* REQUIRED ACTION *
Print each line exactly, beginning with the one where "N21 --> N19" appears and ending at the last line below.

* PROVIDED DATA *
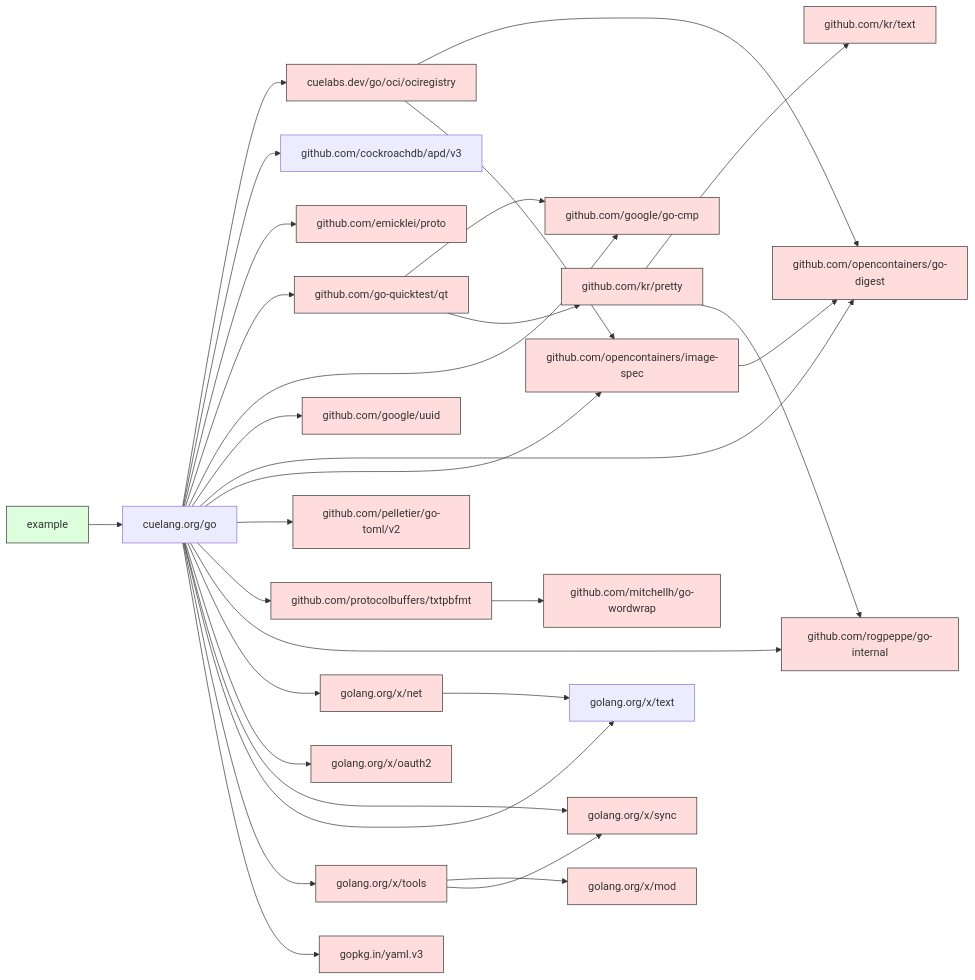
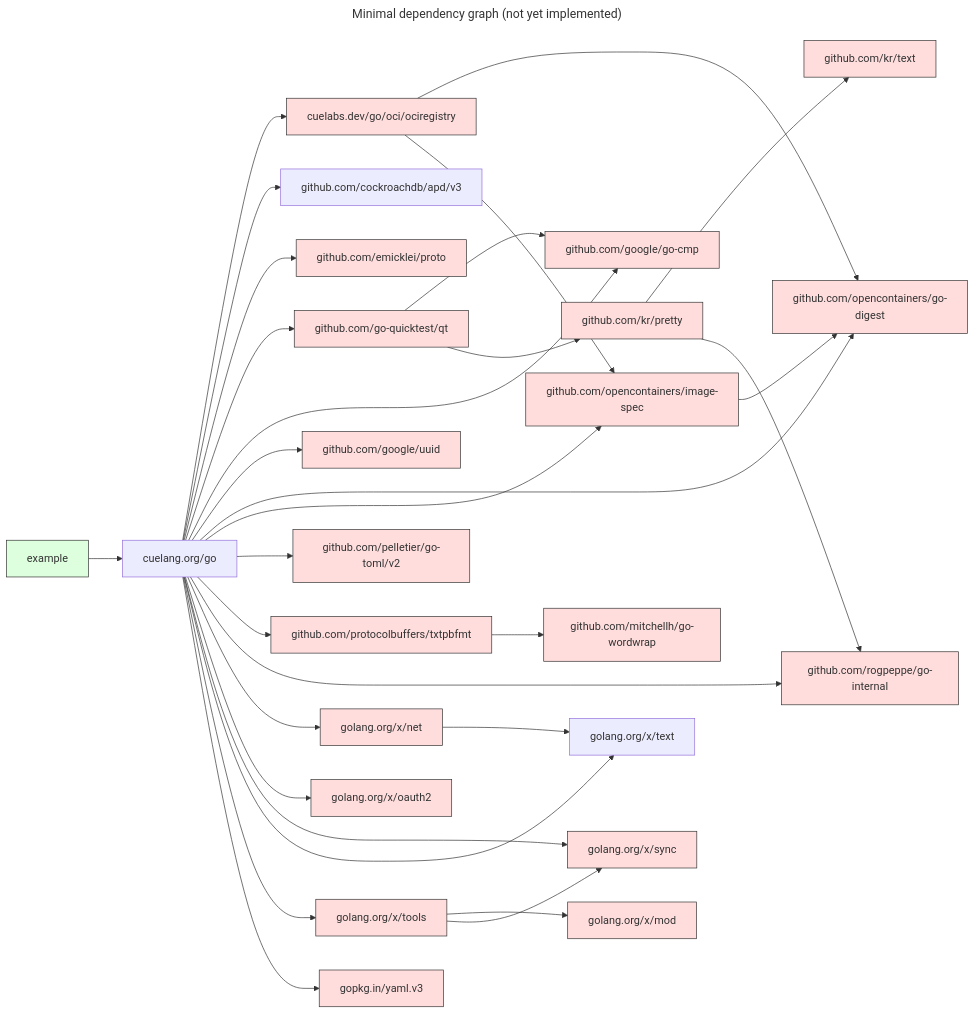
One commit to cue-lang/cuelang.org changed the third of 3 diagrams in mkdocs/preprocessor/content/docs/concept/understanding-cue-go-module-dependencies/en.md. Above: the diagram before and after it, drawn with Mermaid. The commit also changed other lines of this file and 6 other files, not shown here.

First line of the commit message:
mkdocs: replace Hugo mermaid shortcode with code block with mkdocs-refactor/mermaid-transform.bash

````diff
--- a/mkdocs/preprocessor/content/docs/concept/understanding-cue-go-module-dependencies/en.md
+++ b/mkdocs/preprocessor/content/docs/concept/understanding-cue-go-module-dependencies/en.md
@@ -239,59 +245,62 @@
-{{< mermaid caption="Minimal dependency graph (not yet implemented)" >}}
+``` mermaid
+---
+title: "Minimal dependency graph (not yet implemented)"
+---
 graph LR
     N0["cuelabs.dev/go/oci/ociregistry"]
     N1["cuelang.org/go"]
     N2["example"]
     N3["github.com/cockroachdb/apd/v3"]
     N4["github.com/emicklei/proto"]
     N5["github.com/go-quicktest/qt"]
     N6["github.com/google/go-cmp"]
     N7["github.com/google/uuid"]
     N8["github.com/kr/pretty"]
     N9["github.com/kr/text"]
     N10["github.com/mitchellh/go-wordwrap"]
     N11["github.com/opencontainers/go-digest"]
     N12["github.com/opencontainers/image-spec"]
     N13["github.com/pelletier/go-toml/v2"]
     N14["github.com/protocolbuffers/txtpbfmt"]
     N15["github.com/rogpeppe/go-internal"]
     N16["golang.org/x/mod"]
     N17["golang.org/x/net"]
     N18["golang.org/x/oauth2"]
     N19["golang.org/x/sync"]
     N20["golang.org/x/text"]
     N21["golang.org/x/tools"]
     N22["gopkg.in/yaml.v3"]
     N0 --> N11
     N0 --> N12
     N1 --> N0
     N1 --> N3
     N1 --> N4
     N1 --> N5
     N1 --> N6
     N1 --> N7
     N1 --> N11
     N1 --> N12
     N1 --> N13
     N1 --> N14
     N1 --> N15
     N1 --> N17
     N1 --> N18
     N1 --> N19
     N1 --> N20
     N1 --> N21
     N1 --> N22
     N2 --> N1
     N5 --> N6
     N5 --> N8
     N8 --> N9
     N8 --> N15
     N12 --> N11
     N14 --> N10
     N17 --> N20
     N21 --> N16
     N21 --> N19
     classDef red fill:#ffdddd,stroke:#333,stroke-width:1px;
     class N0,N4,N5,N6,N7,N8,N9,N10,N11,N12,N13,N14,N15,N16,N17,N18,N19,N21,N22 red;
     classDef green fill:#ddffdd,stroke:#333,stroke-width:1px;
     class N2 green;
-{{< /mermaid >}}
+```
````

* RESULT FOR THIS TASK *
     N21 --> N19
     classDef red fill:#ffdddd,stroke:#333,stroke-width:1px;
     class N0,N4,N5,N6,N7,N8,N9,N10,N11,N12,N13,N14,N15,N16,N17,N18,N19,N21,N22 red;
     classDef green fill:#ddffdd,stroke:#333,stroke-width:1px;
     class N2 green;
-{{< /mermaid >}}
+```
````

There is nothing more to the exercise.